## Exercise objective
Every entry must come back exactly as it was written.

## Records to use
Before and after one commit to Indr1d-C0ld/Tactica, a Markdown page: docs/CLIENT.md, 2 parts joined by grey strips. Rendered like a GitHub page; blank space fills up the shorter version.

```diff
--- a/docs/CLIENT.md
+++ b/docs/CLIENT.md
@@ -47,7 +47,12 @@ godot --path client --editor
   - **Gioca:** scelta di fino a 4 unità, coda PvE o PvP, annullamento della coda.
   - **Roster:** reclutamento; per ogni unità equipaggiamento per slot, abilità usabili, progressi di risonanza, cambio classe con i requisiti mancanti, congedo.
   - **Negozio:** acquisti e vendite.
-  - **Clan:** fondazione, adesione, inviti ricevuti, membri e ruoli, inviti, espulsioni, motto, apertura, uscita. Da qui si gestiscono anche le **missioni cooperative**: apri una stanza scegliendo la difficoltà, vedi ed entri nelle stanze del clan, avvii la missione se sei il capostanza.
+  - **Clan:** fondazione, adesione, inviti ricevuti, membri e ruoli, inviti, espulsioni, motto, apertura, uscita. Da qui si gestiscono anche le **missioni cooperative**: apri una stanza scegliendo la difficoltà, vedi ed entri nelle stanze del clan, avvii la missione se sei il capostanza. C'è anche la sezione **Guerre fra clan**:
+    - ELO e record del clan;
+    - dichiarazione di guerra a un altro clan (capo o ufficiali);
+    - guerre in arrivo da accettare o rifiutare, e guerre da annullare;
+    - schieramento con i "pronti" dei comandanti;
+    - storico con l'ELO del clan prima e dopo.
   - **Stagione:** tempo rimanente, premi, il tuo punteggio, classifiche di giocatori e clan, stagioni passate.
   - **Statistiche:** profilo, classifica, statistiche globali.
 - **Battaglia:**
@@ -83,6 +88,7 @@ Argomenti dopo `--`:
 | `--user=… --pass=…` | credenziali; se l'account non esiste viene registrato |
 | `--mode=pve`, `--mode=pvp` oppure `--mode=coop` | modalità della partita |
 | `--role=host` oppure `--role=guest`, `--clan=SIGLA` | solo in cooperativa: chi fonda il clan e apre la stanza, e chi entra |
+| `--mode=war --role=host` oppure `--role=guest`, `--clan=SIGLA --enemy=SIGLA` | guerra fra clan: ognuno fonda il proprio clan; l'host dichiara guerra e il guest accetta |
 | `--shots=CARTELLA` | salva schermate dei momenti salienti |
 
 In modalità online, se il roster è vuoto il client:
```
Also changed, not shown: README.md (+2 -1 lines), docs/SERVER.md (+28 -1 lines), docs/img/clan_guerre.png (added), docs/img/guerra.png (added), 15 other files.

## Response to this exercise
Before and after one commit to Indr1d-C0ld/Tactica, a Markdown page: docs/CLIENT.md, 2 parts joined by grey strips. Rendered like a GitHub page; blank space fills up the shorter version.

```diff
--- a/docs/CLIENT.md
+++ b/docs/CLIENT.md
@@ -47,7 +47,12 @@ godot --path client --editor
   - **Gioca:** scelta di fino a 4 unità, coda PvE o PvP, annullamento della coda.
   - **Roster:** reclutamento; per ogni unità equipaggiamento per slot, abilità usabili, progressi di risonanza, cambio classe con i requisiti mancanti, congedo.
   - **Negozio:** acquisti e vendite.
-  - **Clan:** fondazione, adesione, inviti ricevuti, membri e ruoli, inviti, espulsioni, motto, apertura, uscita. Da qui si gestiscono anche le **missioni cooperative**: apri una stanza scegliendo la difficoltà, vedi ed entri nelle stanze del clan, avvii la missione se sei il capostanza.
+  - **Clan:** fondazione, adesione, inviti ricevuti, membri e ruoli, inviti, espulsioni, motto, apertura, uscita. Da qui si gestiscono anche le **missioni cooperative**: apri una stanza scegliendo la difficoltà, vedi ed entri nelle stanze del clan, avvii la missione se sei il capostanza. C'è anche la sezione **Guerre fra clan**:
+    - ELO e record del clan;
+    - dichiarazione di guerra a un altro clan (capo o ufficiali);
+    - guerre in arrivo da accettare o rifiutare, e guerre da annullare;
+    - schieramento con i "pronti" dei comandanti;
+    - storico con l'ELO del clan prima e dopo.
   - **Stagione:** tempo rimanente, premi, il tuo punteggio, classifiche di giocatori e clan, stagioni passate.
   - **Statistiche:** profilo, classifica, statistiche globali.
 - **Battaglia:**
@@ -83,6 +88,7 @@ Argomenti dopo `--`:
 | `--user=… --pass=…` | credenziali; se l'account non esiste viene registrato |
 | `--mode=pve`, `--mode=pvp` oppure `--mode=coop` | modalità della partita |
 | `--role=host` oppure `--role=guest`, `--clan=SIGLA` | solo in cooperativa: chi fonda il clan e apre la stanza, e chi entra |
+| `--mode=war --role=host` oppure `--role=guest`, `--clan=SIGLA --enemy=SIGLA` | guerra fra clan: ognuno fonda il proprio clan; l'host dichiara guerra e il guest accetta |
 | `--shots=CARTELLA` | salva schermate dei momenti salienti |
 
 In modalità online, se il roster è vuoto il client:
```
Also changed, not shown: README.md (+2 -1 lines), docs/SERVER.md (+28 -1 lines), docs/img/clan_guerre.png (added), docs/img/guerra.png (added), 15 other files.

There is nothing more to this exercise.